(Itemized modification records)

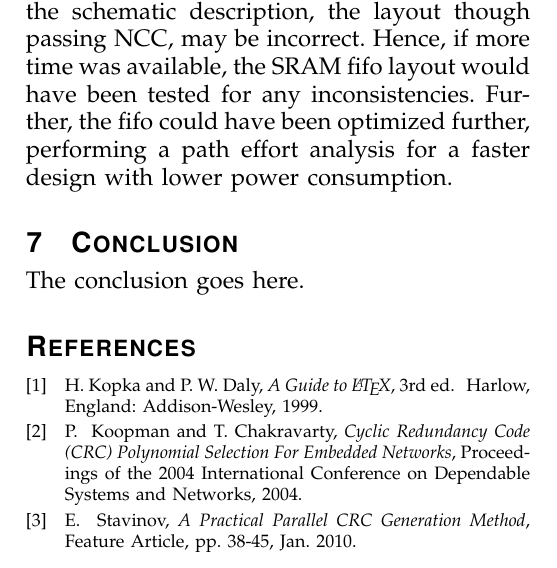
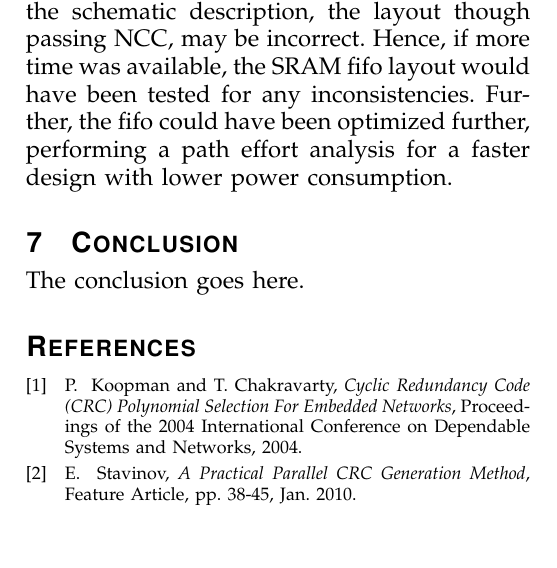
Before and after one commit to faga9267/VLSI---Fingerprinting, a LaTeX paper (report/group1_report.tex): part of one column of page 3 of 3, cut so that both start at the same text. Compiled offline with pdfLaTeX.

Commit message:
no need for that first reference...

```diff
--- a/report/group1_report.tex
+++ b/report/group1_report.tex
@@ -108,10 +109,6 @@ The conclusion goes here.
 
 
 \begin{thebibliography}{1}
-
-\bibitem{IEEEhowto:kopka}
-H.~Kopka and P.~W. Daly, \emph{A Guide to {\LaTeX}}, 3rd~ed.\hskip 1em plus
-  0.5em minus 0.4em\relax Harlow, England: Addison-Wesley, 1999.
 
 \bibitem{Koopman}
 P. ~Koopman and T.~Chakravarty, \emph{Cyclic Redundancy Code ({CRC}) Polynomial Selection For Embedded Networks}, Proceedings of the 2004 International Conference on Dependable Systems and Networks, 2004.
```
Also changed, not shown: report/group1_report.tex (1 more changed lines).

■ **Work required**: Nothing but the lines with "report" should be returned, copied from the entries above.

■ **Written response**:
Before and after one commit to faga9267/VLSI---Fingerprinting, a LaTeX paper (report/group1_report.tex): part of one column of page 3 of 3, cut so that both start at the same text. Compiled offline with pdfLaTeX.
--- a/report/group1_report.tex
+++ b/report/group1_report.tex
Also changed, not shown: report/group1_report.tex (1 more changed lines).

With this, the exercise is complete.